··· DATASET RECORDS

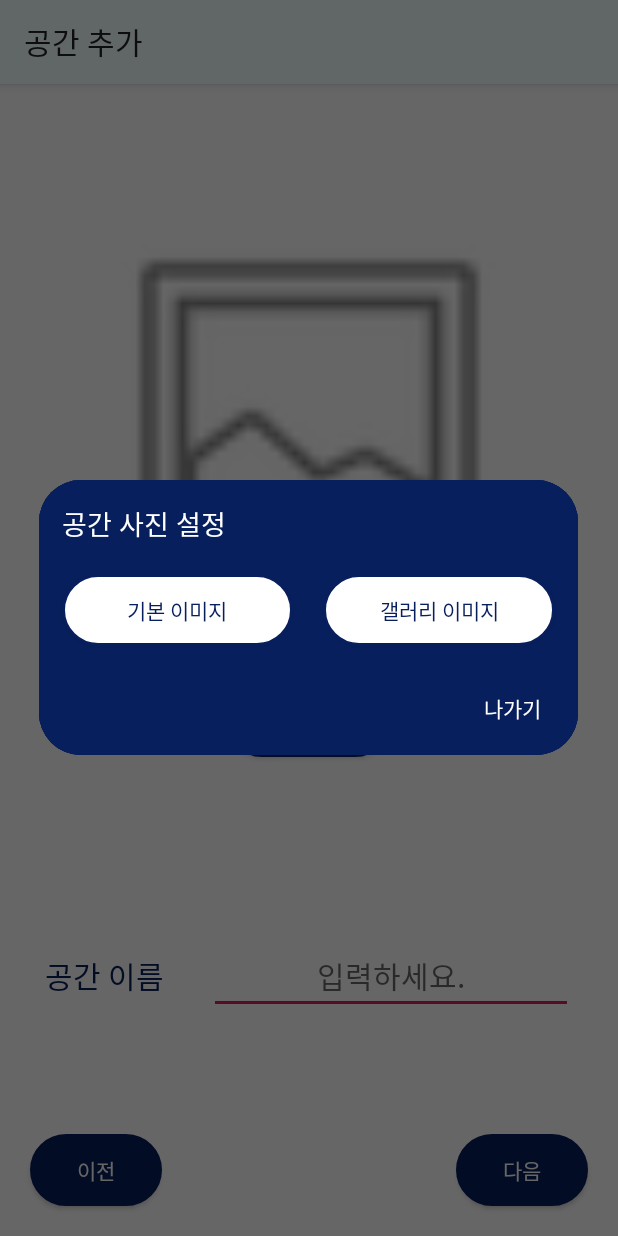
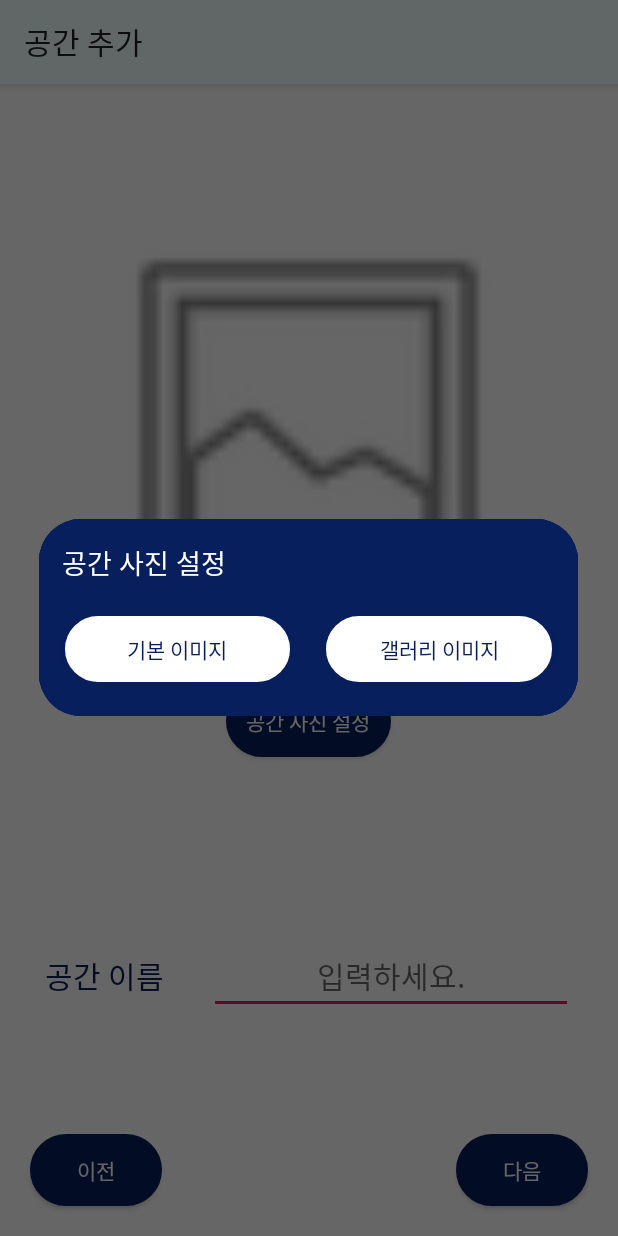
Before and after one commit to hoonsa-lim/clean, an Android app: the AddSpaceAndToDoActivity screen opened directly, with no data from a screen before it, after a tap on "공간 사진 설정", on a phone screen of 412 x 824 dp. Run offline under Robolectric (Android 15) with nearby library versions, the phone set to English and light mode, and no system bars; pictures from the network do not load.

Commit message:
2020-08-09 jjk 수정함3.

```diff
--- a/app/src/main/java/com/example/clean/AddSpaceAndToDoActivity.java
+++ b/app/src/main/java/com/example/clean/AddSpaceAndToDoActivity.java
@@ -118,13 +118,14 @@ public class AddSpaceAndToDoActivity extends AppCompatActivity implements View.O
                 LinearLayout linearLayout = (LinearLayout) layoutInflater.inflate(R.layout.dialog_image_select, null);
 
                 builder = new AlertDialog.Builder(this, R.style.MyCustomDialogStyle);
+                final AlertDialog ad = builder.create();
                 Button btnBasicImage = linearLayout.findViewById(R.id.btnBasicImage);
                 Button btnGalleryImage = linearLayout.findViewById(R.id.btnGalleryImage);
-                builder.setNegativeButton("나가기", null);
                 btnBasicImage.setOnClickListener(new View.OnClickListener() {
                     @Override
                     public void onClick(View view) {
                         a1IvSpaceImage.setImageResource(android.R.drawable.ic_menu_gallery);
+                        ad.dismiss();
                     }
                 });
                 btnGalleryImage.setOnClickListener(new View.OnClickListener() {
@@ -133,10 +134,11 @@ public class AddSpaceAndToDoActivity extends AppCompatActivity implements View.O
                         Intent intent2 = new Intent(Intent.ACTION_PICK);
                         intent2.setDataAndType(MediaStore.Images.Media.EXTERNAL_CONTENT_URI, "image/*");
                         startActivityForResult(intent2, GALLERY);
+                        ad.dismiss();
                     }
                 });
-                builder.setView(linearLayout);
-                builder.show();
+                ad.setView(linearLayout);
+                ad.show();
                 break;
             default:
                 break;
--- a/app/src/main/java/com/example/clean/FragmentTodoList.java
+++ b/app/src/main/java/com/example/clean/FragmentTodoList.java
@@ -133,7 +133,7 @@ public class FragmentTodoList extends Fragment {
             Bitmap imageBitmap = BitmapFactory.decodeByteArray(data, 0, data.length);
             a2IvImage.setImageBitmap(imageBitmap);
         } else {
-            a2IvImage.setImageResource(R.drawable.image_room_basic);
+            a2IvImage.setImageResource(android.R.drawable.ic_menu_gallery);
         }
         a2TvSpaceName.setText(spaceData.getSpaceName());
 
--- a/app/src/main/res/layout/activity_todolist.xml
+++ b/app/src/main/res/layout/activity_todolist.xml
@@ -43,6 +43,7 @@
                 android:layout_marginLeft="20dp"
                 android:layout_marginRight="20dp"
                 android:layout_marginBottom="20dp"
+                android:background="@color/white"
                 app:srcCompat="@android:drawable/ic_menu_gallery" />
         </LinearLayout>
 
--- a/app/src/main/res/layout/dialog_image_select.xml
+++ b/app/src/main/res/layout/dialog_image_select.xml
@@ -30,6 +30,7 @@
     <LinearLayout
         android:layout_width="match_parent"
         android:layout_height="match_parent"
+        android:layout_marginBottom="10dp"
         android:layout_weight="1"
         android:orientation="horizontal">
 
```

······
··· DATASET RECORDS

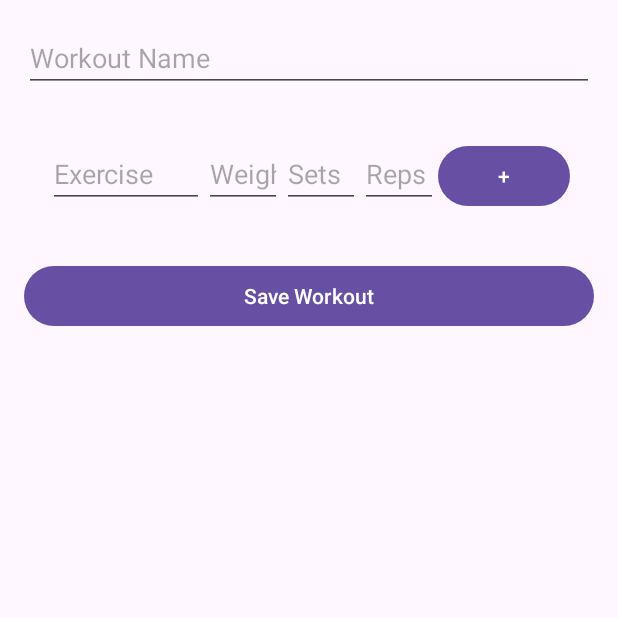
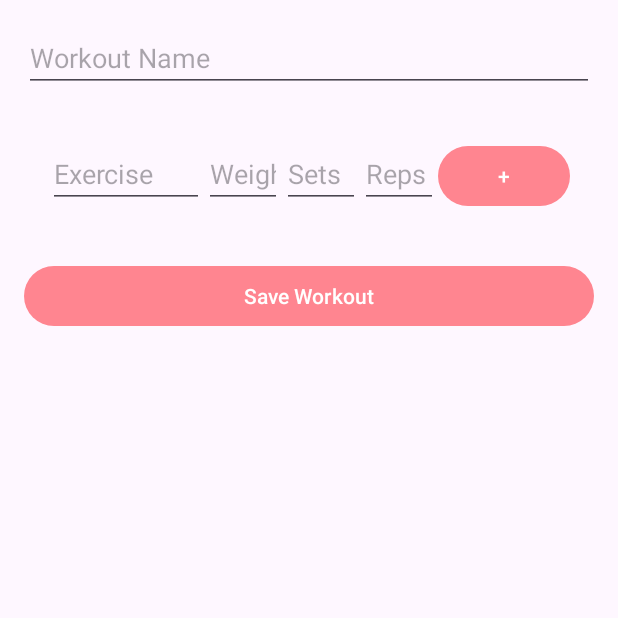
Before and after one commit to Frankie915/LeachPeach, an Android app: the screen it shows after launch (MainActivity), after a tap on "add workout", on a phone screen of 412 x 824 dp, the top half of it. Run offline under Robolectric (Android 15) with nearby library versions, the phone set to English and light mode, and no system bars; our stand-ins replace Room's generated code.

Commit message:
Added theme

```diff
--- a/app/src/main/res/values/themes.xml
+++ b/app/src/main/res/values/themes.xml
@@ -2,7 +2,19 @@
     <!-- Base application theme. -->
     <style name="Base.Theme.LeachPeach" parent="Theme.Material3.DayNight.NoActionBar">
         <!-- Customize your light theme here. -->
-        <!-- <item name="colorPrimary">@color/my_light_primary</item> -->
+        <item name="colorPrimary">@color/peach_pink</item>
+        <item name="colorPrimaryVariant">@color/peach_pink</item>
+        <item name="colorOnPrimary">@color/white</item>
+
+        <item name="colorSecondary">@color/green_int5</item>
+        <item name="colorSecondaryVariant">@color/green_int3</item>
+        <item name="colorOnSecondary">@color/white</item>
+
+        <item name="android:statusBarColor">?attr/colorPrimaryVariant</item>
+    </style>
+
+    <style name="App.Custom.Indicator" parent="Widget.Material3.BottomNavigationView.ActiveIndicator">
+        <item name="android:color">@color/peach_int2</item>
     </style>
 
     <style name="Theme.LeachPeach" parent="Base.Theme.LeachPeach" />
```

······

* **WHAT THIS TASK INVOLVES**: Within the data above, how many lines include the string "item"? Only the number is required.

* **ANSWER SPACE**: 9